9 Tips to Keep Your Plumbing From Freezing
Brrrr! If you haven’t noticed, January is the coldest month in the Detroit area. Across the state, the average temperatures range from 30 degrees during the day and 15 degrees at night.
This got us thinking about something that keeps the team at Matheson hopping in January—frozen pipes. That’s right! If you don’t take the right steps to protect your home’s plumbing system, your pipes are at risk of freezing and bursting when temperatures dip below 32 degrees.
9 Ways to Prevent Pipes From Freezing
- Make sure your thermostats are set to at least 55 degrees.
- Identify the farthest faucet from your main valve and allow it to drip cold water. Moving water prevents pipes from freezing.
- In areas without heat, make sure the pipes are insulated.
- Close inside valves that control the water supply.
- Open cupboards and vanities to warm the pipes inside or behind them.
- Open outside spigots and drain out water.
- Keep outside valves open so any remaining water can expand without causing a break if it turns to ice.
- Make sure you know where the shut-off valves are so you can get to them quickly in an emergency.
- When there’s freezing weather in the forecast, turn off the water to outside spigots and drain all of the water from the line.

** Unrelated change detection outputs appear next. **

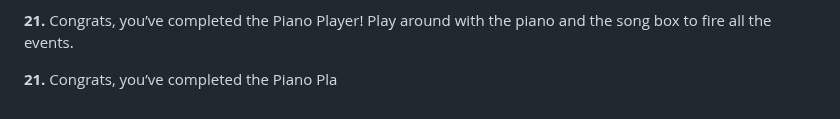
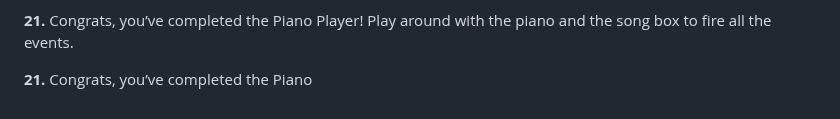
Before and after one commit to mohamuhsin/piano-keys, a Markdown page: README.md, the part around the change. GitHub-like rendering.

```diff
--- a/README.md
+++ b/README.md
@@ -121,4 +121,4 @@ Add a statement to the event handler function for nextThree that changes the dis
 
 **21.** Congrats, you’ve completed the Piano Player! Play around with the piano and the song box to fire all the events.
 
-**21.** Congrats, you’ve completed the Piano Pla
+**21.** Congrats, you’ve completed the Piano
```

Uh-oh! It’s happened despite your best efforts. Let us help you handle those frozen pipes without causing a major disaster.

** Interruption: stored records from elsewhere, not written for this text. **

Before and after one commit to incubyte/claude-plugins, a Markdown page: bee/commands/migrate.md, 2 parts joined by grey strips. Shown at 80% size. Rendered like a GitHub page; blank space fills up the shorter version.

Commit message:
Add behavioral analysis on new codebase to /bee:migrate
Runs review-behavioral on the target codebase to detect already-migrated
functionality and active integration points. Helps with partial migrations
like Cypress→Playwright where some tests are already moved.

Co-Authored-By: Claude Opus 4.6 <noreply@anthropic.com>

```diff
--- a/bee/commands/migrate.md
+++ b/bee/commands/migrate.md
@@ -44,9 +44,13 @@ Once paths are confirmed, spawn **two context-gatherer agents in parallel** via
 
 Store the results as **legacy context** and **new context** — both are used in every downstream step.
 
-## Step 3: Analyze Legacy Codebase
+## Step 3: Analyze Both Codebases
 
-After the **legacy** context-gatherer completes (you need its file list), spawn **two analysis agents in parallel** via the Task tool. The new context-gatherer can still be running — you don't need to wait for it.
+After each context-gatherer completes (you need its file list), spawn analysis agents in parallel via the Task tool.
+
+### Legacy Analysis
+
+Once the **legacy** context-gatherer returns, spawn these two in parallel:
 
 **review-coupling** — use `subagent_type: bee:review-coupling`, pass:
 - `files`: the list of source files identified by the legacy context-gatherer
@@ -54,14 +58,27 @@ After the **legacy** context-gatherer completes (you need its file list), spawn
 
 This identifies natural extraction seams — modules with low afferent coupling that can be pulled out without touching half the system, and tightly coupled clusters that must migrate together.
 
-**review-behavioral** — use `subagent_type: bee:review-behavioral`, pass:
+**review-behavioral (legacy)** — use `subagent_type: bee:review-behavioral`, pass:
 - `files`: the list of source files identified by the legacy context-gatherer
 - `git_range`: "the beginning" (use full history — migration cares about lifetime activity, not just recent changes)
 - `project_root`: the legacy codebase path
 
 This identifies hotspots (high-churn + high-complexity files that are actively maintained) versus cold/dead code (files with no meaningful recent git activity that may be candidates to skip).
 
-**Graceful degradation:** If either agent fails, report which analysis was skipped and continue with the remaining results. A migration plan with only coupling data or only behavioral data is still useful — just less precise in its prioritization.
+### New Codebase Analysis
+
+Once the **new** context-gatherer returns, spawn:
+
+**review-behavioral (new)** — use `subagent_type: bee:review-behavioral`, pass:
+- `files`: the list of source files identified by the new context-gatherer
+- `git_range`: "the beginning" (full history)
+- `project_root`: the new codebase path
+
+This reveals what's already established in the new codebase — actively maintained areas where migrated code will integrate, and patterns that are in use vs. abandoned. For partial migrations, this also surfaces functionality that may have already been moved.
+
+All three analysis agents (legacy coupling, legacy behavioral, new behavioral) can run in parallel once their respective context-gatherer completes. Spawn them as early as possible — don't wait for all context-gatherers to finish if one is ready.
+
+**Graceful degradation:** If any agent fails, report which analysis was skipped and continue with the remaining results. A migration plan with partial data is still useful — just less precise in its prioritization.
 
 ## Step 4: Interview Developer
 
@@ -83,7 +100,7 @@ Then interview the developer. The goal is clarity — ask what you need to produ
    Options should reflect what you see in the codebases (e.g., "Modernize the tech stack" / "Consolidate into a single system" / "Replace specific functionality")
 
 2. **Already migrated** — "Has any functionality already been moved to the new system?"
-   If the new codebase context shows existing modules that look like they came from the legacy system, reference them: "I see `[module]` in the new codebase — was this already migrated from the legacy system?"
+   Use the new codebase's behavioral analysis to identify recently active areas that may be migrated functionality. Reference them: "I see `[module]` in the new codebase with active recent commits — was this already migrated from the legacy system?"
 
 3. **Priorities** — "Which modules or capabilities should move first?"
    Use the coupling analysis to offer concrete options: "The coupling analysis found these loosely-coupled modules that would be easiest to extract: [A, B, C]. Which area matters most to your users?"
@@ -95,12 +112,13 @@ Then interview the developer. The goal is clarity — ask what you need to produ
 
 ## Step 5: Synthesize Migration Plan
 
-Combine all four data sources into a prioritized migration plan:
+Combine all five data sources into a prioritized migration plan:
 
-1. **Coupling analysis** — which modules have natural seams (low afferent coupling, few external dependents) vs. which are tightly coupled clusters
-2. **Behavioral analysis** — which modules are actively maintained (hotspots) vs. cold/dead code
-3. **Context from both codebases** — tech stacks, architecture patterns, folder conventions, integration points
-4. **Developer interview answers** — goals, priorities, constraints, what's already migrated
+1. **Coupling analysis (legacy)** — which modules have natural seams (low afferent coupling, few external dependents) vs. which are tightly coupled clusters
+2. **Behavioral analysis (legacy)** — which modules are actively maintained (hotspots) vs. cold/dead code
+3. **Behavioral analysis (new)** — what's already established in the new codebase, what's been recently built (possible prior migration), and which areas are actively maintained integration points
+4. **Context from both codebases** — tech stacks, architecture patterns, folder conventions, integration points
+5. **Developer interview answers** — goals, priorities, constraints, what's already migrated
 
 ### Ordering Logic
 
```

No Water? Here’s What to Do
- Find out if your neighbors are experiencing the same problem. If so, the cause is probably a main water line break. In this case, contact the water company immediately. If the neighbors aren’t affected, you probably have frozen pipes. If you don’t feel comfortable handling this problem on your own, the team at Matheson can help.
- Either way, go to the main shut-off valve and turn off your water. If you don’t know where it is, look for the main valve where the water supply enters your house. It’s usually in the basement or in a concrete box near the street. If it’s outside, use a screwdriver to lift the cover. To turn the water off, use a pipe or crescent wrench.

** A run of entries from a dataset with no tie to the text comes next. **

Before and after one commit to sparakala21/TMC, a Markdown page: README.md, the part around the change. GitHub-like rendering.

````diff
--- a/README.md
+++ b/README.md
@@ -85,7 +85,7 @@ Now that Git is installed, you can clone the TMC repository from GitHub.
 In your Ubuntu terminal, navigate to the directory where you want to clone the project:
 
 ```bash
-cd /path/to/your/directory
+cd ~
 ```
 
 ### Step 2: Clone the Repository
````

Bonus tip: To make sure you can find the valve in the dark, label it with fluorescent paint or tape.
- Turn on the faucet so water will flow through the pipe once the frozen section melts. This helps melt even more of the ice.
- Use your hair dryer to heat up the frozen pipe.
- Once the pipe thaws, slowly turn your water back on.
- Check for leaks or cracks in all of your pipes. If you notice leaks or pools of water, it means a burst or crack occurred because of the frozen pipe.
- If you can’t find or reach the frozen section, call Matheson. We’ll be happy to help!
At Matheson, our trained and experienced plumbers have been handling tricky plumbing problems since 1946. We’re also the high-flying aces you can rely on for your heating, indoor air quality and cooling needs. Contact us online or call 248.363.4154 to schedule an appointment today!